2:26 pm
Tue June 11, 2013

Internet at Lightning Speed in Blacksburg

Blacksburg aims to become one of the few places in the country with lightening fast Internet and Wi-Fi for businesses and local residents.

It’s considered the next level of Internet technology, up to a gigabit of capacity to send information from a computer via a high speed fiber connection. What does a gigabit of capacity mean? Bob Summers, founder of Techpad, a shared workspace in downtown Blacksburg, explains.

“Consider that a gigabit of connection is like a new kind of airport it connects me to Austin, Kansas City and Chattanooga which have gigabit connectivity.  It really is the modern age of airports in my mind where I go one place and I can instantly be transported to another.
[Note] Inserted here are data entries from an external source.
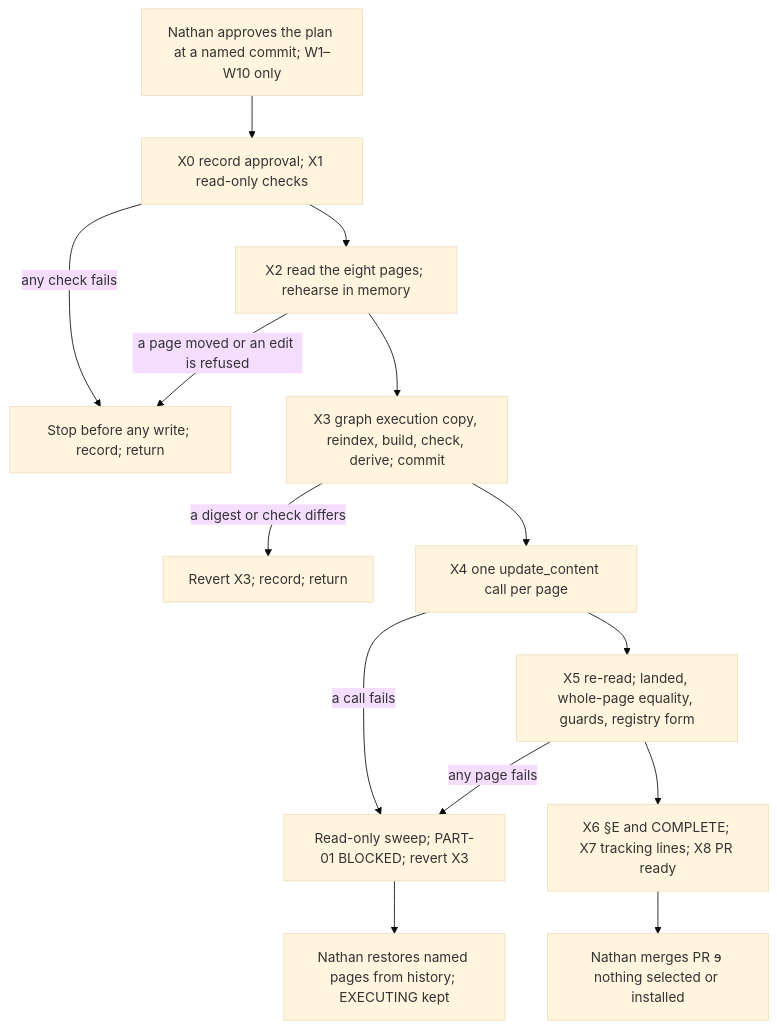
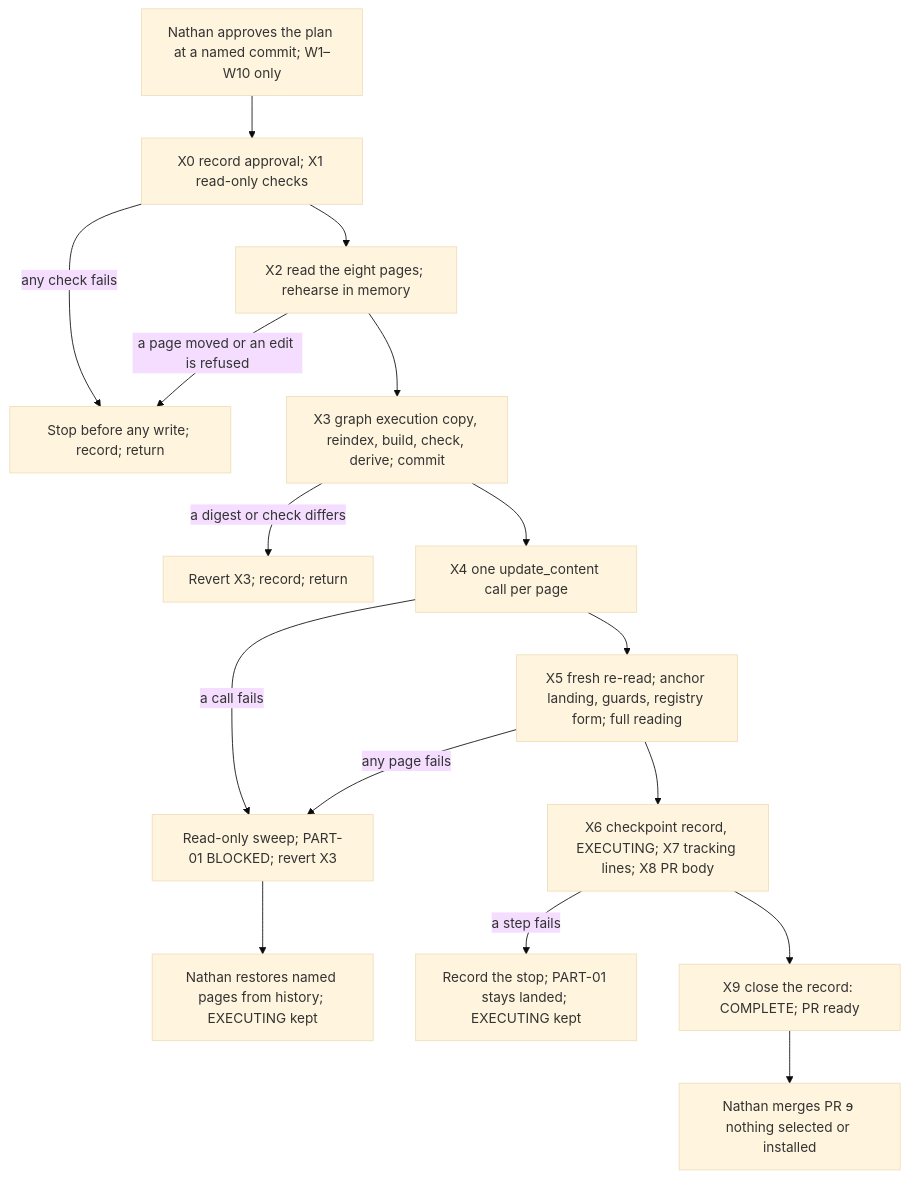
One commit to amthorn78/glow-hdengine-v2 changed the diagram in docs/ephemeral/modifications/evidence/20261010-gcfpe-candidate-skill-analysis/PLAN-SUCCESSOR-2-20261011.md. Above: the diagram before and after it, drawn with Mermaid (base theme). The commit also changed other lines of this file and 5 other files, not shown here.

````diff
--- a/docs/ephemeral/modifications/evidence/20261010-gcfpe-candidate-skill-analysis/PLAN-SUCCESSOR-2-20261011.md
+++ b/docs/ephemeral/modifications/evidence/20261010-gcfpe-candidate-skill-analysis/PLAN-SUCCESSOR-2-20261011.md
@@ -166,16 +171,18 @@
 ```mermaid
 flowchart TD
   A["Nathan approves the plan at a named commit; W1–W10 only"] --> B["X0 record approval; X1 read-only checks"]
   B -->|any check fails| S0["Stop before any write; record; return"]
   B --> C["X2 read the eight pages; rehearse in memory"]
   C -->|a page moved or an edit is refused| S0
   C --> D["X3 graph execution copy, reindex, build, check, derive; commit"]
   D -->|a digest or check differs| S1["Revert X3; record; return"]
   D --> E["X4 one update_content call per page"]
   E -->|a call fails| F["Read-only sweep; PART-01 BLOCKED; revert X3"]
-  E --> G["X5 re-read; landed, whole-page equality, guards, registry form"]
+  E --> G["X5 fresh re-read; anchor landing, guards, registry form; full reading"]
   G -->|any page fails| F
   F --> H["Nathan restores named pages from history; EXECUTING kept"]
-  G --> I["X6 §E and COMPLETE; X7 tracking lines; X8 PR ready"]
-  I --> J["Nathan merges PR #600; nothing selected or installed"]
+  G --> I["X6 checkpoint record, EXECUTING; X7 tracking lines; X8 PR body"]
+  I -->|a step fails| K["Record the stop; PART-01 stays landed; EXECUTING kept"]
+  I --> L["X9 close the record: COMPLETE; PR ready"]
+  L --> J["Nathan merges PR #600; nothing selected or installed"]
 ```
````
It’s your files, which will be making the trip. Summers says this creates new opportunity for users.

“Imagine sending one- thousand high resolution pictures into face book in one second, never ever seeing anything buffer. That creates levels of orders of mag greater than what you have now. We’re talking about a hundred times faster than what you can get in your home.”

Internet technology leaders in Blacksburg have long been working on bringing the next level of Internet here, a kind of grace note to Virginia Tech’s early Internet experiment known as BEV for Blacksburg Electronic Village. It gave private citizens access to a service once reserved for government and academia. Bob Summers was an early adopter.  He used the Internet experiment to telecommute to a job in northern Virginia. It helped him work his way through undergraduate studies at Tech.  Fast forward to the next milestone.
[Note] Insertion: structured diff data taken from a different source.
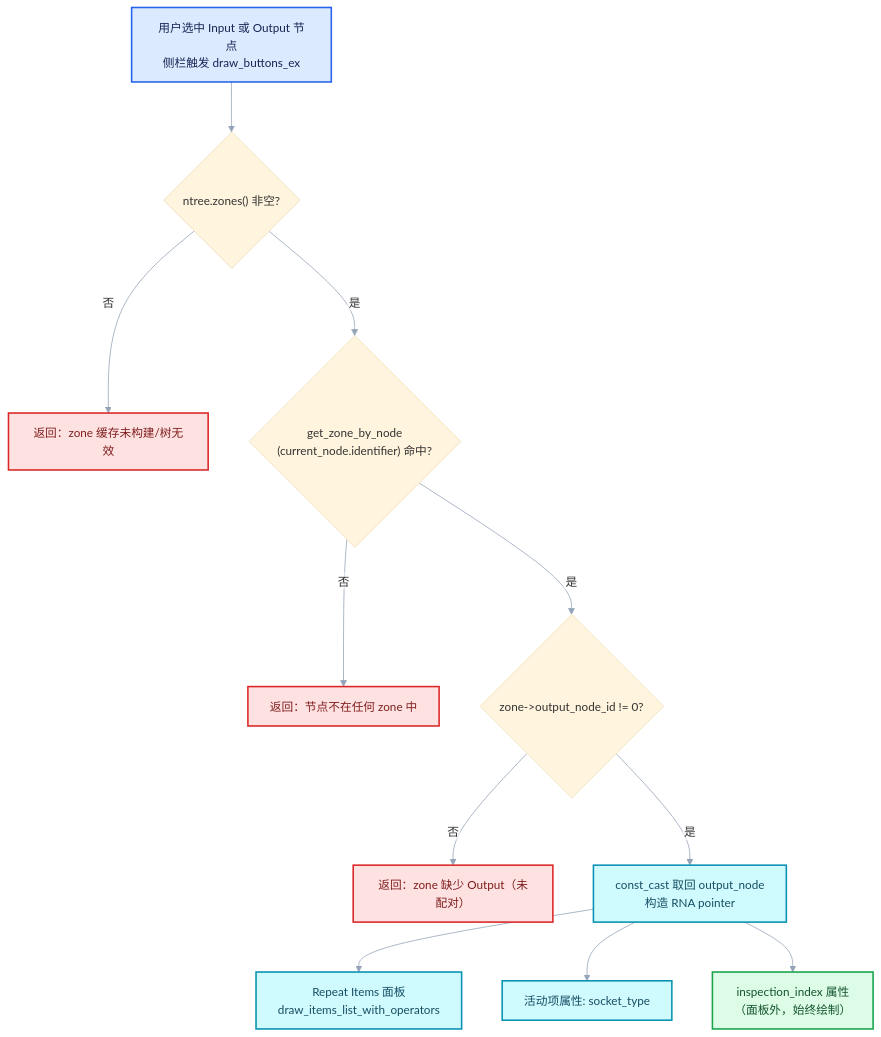
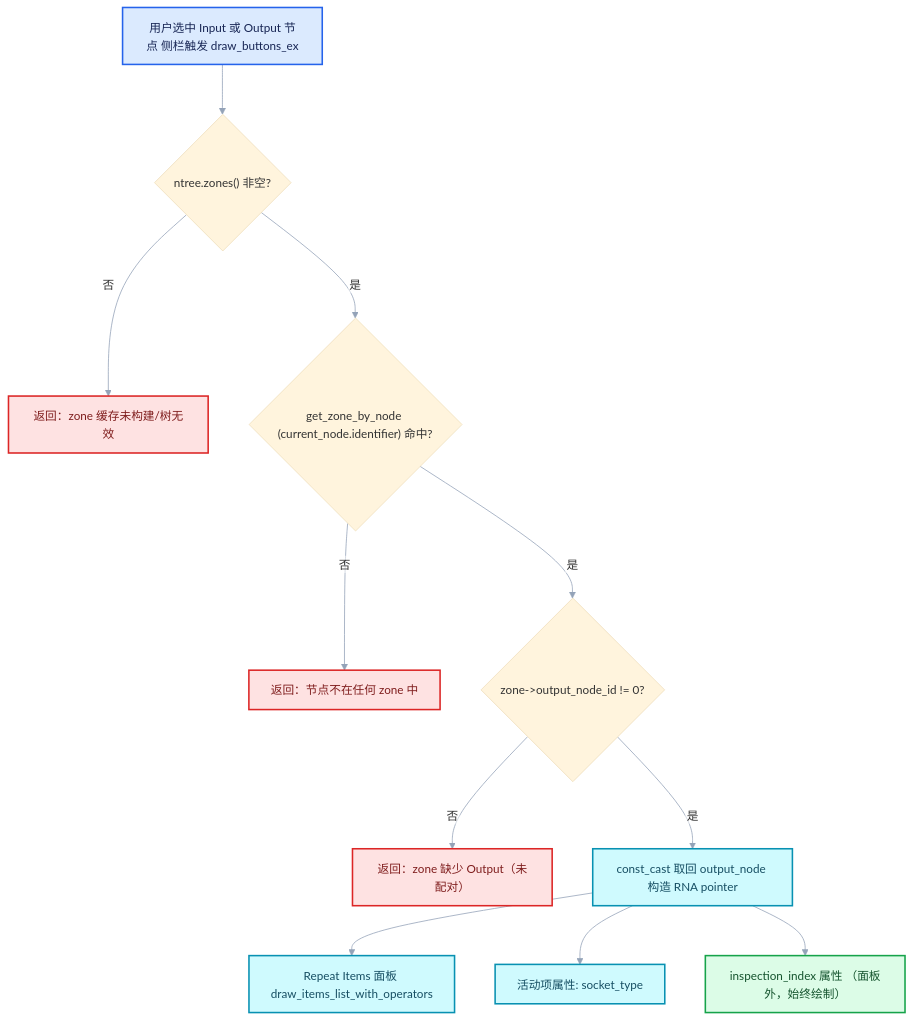
The second of 4 diagrams in 杂/markdown/重复区域-dsh/02-Repeat区域数据模型/01-Repeat节点注册与UI.md (yunkezengren/blender-.vscode), drawn with Mermaid before and after one commit. The commit also changed other lines of this file and 27 other files, not shown here.

````diff
--- a/杂/markdown/重复区域-dsh/02-Repeat区域数据模型/01-Repeat节点注册与UI.md
+++ b/杂/markdown/重复区域-dsh/02-Repeat区域数据模型/01-Repeat节点注册与UI.md
@@ -214,23 +205,23 @@
 ```mermaid
 %%{init: {"theme":"base","themeVariables":{"fontFamily":"\"Segoe UI\",\"Microsoft YaHei\",sans-serif","fontSize":"15px","lineColor":"#94A3B8","edgeLabelBackground":"#FFFFFF","clusterBkg":"#F8FAFC","clusterBorder":"#CBD5E1"},"flowchart":{"htmlLabels":false,"curve":"basis","nodeSpacing":52,"rankSpacing":64,"padding":14,"diagramPadding":16,"useMaxWidth":true},"sequence":{"useMaxWidth":true,"wrap":true,"mirrorActors":false,"messageMargin":36}}}%%
 flowchart TD
-    A["用户选中 Input 或 Output 节点<br/>侧栏触发 draw_buttons_ex"] --> B{"ntree.zones() 非空?"}
+    A["用户选中 Input 或 Output 节点 侧栏触发 draw_buttons_ex"] --> B{"ntree.zones() 非空?"}
     B -->|否| X1["返回：zone 缓存未构建/树无效"]
-    B -->|是| C{"get_zone_by_node<br/>(current_node.identifier) 命中?"}
+    B -->|是| C{"get_zone_by_node (current_node.identifier) 命中?"}
     C -->|否| X2["返回：节点不在任何 zone 中"]
     C -->|是| D{"zone->output_node_id != 0?"}
     D -->|否| X3["返回：zone 缺少 Output（未配对）"]
-    D -->|是| E["const_cast 取回 output_node<br/>构造 RNA pointer"]
-    E --> F["Repeat Items 面板<br/>draw_items_list_with_operators"]
+    D -->|是| E["const_cast 取回 output_node 构造 RNA pointer"]
+    E --> F["Repeat Items 面板 draw_items_list_with_operators"]
     E --> G["活动项属性: socket_type"]
-    E --> H["inspection_index 属性<br/>（面板外，始终绘制）"]
+    E --> H["inspection_index 属性 （面板外，始终绘制）"]
     classDef input fill:#DBEAFE,stroke:#2563EB,color:#172554,stroke-width:2px;
     classDef data fill:#CFFAFE,stroke:#0891B2,color:#164E63,stroke-width:2px;
     classDef compute fill:#FEF3C7,stroke:#D97706,color:#78350F,stroke-width:2px;
     classDef result fill:#DCFCE7,stroke:#16A34A,color:#14532D,stroke-width:2px;
     classDef error fill:#FEE2E2,stroke:#DC2626,color:#7F1D1D,stroke-width:2px;
     class A input;
     class E,F,G data;
     class H result;
     class X1,X2,X3 error;
 ```
````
“There’s a new world where everyone is connected with fiber or gigabit connectivity and the aps that run on that kind of connectivity can be invented here in Blacksburg and some of them are. So gig bit aps for health care, public safety, these are all brand new markets which we have all the competency to fulfill.” 

A crowd sourced fund raising campaign brought in nearly one hundred thousand dollars to kick off this year-long pilot project.  The goal is for the new Internet service to go live by mid August.
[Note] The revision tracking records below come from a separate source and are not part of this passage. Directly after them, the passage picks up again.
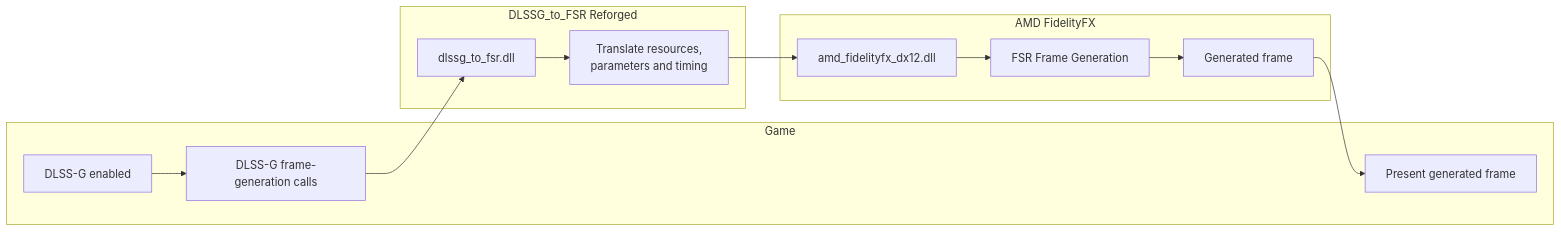
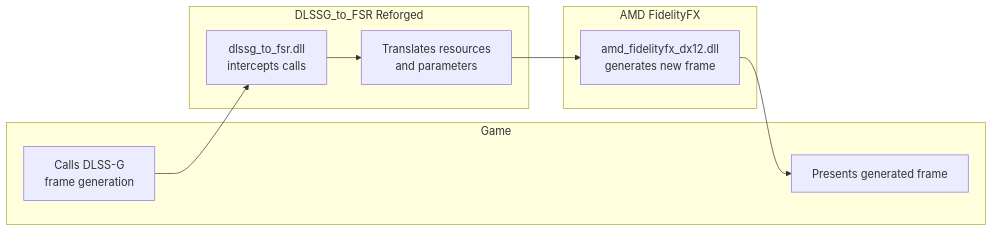
The diagram in README.md (RespectMathias/dlssg-to-fsr3), drawn with Mermaid before and after one commit.

````diff
--- a/README.md
+++ b/README.md
@@ -178,27 +178,18 @@
 ```mermaid
 flowchart LR
-    subgraph Game["Game"]
-        A["DLSS-G enabled"]
-        B["DLSS-G frame-generation calls"]
-        H["Present generated frame"]
+    subgraph game["Game"]
+        A["Calls DLSS-G<br/>frame generation"]
+        F["Presents generated frame"]
     end
 
-    subgraph Reforged["DLSSG_to_FSR Reforged"]
-        C["dlssg_to_fsr.dll"]
-        D["Translate resources,<br/>parameters and timing"]
+    subgraph reforged["DLSSG_to_FSR Reforged"]
+        B["dlssg_to_fsr.dll<br/>intercepts calls"]
+        C["Translates resources<br/>and parameters"]
     end
 
-    subgraph FidelityFX["AMD FidelityFX"]
-        E["amd_fidelityfx_dx12.dll"]
-        F["FSR Frame Generation"]
-        G["Generated frame"]
+    subgraph ffx["AMD FidelityFX"]
+        D["amd_fidelityfx_dx12.dll<br/>generates new frame"]
     end
 
-    A --> B
-    B --> C
-    C --> D
-    D --> E
-    E --> F
-    F --> G
-    G --> H
+    A --> B --> C --> D --> F
 ```
````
Robbie Harris talks with Bob Summers, founder of Techpad in Blacksburg.